* **ABOUT THIS TASK**
Taking the line with "const solutionArea = new" as the first and the last line of the entries as the final one, copy that span exactly.
= = = =
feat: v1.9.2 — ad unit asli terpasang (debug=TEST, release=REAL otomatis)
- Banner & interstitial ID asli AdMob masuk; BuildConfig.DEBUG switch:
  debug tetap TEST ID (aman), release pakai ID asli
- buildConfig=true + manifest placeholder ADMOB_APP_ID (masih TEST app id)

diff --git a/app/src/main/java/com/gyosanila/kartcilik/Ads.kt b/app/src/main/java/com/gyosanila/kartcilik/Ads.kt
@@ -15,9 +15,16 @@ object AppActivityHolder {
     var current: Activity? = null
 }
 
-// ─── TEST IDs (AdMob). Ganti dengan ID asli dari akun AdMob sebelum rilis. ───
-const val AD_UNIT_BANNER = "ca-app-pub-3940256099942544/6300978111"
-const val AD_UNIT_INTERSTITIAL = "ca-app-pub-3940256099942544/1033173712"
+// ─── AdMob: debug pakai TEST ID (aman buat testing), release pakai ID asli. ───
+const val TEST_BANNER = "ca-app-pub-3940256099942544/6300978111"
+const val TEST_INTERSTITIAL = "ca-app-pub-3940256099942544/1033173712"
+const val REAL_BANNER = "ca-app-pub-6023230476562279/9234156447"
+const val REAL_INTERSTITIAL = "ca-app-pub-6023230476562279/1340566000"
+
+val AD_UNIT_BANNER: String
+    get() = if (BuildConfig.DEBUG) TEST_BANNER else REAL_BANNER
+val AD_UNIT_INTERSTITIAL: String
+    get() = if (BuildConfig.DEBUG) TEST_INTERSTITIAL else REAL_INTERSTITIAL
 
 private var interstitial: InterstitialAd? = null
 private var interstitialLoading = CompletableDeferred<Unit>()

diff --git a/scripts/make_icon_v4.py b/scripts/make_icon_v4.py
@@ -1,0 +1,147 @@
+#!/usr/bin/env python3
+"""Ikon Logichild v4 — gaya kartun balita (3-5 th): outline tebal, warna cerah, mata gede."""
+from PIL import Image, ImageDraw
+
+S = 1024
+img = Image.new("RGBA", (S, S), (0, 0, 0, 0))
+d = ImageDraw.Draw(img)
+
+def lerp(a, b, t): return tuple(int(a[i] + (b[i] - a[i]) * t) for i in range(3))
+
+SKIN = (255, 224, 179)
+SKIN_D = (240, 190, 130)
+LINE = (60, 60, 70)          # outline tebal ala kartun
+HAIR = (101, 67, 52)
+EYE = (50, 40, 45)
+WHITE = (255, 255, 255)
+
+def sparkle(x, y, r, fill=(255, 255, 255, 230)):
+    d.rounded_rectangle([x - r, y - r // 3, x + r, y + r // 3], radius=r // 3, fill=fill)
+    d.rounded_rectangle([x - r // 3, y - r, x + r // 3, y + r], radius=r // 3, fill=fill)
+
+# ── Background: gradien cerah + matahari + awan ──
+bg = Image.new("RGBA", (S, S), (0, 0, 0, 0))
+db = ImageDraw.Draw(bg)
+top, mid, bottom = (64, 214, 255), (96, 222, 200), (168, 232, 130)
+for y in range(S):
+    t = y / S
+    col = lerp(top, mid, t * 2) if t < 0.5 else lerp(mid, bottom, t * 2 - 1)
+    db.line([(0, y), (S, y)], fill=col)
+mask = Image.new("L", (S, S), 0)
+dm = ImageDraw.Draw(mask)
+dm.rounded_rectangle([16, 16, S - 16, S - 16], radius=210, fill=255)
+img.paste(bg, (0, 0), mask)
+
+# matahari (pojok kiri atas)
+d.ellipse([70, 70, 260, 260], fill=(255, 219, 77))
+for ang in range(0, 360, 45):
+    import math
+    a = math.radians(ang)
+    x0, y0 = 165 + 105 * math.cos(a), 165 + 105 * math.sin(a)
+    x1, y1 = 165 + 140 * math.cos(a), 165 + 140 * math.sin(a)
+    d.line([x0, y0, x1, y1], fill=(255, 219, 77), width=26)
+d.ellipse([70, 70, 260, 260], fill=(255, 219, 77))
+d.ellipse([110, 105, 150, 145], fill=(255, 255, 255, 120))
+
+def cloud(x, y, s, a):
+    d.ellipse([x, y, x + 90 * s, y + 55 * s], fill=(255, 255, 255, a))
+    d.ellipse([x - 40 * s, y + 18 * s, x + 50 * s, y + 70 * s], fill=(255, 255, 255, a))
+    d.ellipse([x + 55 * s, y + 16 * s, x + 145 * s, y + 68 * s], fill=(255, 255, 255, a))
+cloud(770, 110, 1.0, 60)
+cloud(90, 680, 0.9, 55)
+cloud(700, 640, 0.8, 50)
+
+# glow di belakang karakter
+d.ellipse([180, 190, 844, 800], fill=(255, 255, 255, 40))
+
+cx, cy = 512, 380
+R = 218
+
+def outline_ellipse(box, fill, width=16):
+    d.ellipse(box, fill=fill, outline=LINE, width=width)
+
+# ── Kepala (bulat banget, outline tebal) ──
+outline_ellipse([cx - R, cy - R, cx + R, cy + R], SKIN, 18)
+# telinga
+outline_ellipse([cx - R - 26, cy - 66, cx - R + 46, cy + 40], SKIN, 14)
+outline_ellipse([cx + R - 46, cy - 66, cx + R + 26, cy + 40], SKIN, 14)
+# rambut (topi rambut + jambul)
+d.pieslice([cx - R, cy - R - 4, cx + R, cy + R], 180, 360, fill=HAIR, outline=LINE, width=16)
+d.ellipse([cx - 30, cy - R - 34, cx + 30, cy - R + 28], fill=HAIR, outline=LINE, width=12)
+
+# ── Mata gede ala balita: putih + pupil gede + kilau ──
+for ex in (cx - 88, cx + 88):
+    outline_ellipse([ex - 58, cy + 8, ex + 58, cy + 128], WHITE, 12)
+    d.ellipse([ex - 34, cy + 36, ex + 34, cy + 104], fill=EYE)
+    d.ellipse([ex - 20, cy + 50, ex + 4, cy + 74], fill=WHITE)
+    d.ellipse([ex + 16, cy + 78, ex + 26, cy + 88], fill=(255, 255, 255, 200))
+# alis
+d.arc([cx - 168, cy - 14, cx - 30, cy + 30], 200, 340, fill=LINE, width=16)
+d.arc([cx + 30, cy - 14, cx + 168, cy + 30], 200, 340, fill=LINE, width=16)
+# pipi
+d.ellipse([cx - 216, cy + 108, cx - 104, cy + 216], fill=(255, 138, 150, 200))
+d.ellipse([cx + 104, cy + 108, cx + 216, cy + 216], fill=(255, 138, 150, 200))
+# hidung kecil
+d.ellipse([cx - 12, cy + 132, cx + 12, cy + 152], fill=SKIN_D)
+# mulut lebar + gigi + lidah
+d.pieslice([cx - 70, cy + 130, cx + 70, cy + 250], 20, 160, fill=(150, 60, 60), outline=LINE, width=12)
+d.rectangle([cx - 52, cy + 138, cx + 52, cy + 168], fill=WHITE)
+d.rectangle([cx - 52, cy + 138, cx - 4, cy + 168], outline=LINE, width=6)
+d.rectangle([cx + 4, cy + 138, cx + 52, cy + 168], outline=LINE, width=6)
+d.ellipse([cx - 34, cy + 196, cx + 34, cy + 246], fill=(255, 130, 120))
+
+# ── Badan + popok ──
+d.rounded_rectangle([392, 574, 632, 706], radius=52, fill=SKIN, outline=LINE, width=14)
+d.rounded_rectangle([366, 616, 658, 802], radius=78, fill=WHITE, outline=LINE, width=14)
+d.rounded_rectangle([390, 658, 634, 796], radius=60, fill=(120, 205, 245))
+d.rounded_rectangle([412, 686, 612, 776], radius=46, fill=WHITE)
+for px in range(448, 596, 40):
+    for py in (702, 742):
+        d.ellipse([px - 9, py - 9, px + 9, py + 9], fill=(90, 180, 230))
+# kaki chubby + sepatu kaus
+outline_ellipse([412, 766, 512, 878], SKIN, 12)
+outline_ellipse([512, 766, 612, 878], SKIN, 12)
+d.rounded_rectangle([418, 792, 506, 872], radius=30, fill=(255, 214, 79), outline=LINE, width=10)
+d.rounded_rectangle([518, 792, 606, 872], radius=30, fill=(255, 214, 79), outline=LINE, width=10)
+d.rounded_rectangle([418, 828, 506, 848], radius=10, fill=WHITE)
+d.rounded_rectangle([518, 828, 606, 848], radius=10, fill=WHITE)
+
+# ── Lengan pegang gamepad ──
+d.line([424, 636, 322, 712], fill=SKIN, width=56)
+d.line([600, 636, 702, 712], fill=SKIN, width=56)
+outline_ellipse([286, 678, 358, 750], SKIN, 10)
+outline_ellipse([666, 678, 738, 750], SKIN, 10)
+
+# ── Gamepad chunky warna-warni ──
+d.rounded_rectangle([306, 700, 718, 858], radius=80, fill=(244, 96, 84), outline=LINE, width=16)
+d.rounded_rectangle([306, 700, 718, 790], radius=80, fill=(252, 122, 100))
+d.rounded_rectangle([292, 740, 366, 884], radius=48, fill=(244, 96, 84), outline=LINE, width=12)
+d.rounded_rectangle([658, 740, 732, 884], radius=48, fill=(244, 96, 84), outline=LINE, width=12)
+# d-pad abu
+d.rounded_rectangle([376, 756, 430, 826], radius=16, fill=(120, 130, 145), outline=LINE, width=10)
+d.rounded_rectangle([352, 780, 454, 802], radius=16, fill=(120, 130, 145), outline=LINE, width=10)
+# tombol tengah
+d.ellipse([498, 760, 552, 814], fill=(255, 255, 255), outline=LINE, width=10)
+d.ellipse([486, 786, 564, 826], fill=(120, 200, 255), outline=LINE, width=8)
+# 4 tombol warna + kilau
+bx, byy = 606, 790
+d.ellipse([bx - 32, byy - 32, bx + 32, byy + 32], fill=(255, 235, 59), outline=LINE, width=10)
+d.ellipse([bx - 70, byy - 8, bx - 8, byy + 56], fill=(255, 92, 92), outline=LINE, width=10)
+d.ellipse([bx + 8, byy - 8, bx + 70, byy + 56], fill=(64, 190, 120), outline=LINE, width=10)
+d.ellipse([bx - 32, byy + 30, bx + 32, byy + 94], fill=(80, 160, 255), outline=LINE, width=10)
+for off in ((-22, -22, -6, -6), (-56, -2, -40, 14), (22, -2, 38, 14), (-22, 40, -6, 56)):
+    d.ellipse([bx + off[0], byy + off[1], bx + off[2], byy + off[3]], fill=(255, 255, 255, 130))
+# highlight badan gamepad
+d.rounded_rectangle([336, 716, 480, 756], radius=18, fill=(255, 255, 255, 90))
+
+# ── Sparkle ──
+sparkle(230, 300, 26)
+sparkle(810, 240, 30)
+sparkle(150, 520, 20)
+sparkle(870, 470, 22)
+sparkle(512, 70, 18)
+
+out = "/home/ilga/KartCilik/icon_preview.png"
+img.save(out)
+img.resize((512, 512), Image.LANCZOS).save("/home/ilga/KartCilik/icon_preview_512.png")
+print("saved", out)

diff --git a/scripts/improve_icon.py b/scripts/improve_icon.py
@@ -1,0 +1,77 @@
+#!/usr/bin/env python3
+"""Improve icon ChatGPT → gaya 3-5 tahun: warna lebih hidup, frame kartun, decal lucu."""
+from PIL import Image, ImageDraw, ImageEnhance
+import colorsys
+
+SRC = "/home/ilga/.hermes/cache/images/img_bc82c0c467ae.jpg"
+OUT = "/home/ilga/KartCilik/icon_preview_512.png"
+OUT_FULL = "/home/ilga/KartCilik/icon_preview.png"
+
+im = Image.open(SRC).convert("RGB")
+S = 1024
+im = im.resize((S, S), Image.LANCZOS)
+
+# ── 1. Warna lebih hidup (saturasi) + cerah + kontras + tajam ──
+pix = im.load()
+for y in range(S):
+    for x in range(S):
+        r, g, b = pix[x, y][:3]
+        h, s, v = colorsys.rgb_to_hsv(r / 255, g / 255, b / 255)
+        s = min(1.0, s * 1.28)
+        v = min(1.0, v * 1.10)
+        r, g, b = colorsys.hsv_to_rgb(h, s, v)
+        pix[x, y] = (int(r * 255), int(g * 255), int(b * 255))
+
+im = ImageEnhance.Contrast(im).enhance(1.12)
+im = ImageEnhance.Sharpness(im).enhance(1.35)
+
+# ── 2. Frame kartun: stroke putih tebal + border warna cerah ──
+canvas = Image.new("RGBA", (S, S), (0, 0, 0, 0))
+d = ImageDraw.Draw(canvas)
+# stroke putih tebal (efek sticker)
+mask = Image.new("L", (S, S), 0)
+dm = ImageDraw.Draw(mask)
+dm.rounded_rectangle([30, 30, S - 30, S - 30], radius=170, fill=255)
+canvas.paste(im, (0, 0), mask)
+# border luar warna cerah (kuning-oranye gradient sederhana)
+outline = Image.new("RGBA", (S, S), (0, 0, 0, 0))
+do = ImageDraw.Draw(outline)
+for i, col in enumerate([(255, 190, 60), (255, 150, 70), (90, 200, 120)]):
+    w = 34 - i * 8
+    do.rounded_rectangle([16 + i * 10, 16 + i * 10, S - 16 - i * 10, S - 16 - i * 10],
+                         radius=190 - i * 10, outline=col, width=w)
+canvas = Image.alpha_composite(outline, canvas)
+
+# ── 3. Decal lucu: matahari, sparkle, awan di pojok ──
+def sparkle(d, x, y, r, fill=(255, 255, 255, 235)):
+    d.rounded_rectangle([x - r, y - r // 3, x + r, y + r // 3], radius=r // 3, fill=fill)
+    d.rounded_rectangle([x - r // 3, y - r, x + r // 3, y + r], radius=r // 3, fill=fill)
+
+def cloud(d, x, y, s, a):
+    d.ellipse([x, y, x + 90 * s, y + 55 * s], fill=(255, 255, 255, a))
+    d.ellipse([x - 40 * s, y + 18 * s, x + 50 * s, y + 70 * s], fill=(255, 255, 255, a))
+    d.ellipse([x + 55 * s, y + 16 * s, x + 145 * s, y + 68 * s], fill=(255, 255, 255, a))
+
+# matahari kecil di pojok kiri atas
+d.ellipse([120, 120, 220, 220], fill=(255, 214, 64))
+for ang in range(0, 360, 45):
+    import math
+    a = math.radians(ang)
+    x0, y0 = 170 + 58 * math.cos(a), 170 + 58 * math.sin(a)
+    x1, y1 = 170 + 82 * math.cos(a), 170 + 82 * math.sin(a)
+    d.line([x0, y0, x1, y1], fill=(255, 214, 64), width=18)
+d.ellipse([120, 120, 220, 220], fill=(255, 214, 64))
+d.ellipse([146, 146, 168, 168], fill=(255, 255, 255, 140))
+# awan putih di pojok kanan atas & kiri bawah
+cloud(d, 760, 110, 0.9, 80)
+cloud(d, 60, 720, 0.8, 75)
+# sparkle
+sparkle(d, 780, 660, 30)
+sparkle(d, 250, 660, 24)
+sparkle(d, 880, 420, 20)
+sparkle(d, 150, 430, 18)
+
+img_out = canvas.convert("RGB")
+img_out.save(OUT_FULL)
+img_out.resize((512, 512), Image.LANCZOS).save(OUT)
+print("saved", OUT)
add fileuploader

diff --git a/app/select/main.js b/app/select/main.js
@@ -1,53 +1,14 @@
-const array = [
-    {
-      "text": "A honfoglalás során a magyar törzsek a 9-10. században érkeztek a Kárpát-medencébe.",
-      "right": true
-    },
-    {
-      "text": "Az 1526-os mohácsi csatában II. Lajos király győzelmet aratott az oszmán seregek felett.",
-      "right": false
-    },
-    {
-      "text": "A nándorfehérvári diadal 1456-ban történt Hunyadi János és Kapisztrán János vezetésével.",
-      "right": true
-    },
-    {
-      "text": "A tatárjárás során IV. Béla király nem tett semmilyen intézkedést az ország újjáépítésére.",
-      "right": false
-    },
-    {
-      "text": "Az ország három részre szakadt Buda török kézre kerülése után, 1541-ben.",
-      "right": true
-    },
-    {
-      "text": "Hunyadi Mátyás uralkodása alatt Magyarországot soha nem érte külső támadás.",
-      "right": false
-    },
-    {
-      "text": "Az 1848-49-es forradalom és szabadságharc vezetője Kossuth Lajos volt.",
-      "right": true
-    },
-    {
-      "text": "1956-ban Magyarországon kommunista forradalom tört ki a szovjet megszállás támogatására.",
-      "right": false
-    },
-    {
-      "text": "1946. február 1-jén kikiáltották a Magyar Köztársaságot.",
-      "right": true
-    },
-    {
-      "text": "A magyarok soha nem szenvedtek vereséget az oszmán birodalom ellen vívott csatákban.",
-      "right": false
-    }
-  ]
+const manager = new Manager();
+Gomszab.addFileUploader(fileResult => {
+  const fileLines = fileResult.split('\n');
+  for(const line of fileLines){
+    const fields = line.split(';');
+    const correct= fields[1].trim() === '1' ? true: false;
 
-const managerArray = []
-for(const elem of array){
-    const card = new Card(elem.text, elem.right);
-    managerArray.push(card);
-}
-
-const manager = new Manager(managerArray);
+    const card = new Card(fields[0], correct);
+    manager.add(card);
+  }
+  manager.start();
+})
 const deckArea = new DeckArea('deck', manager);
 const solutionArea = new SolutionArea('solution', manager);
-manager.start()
= = = =
* **OUTPUT OF THE EXERCISE**
 const solutionArea = new SolutionArea('solution', manager);
-manager.start()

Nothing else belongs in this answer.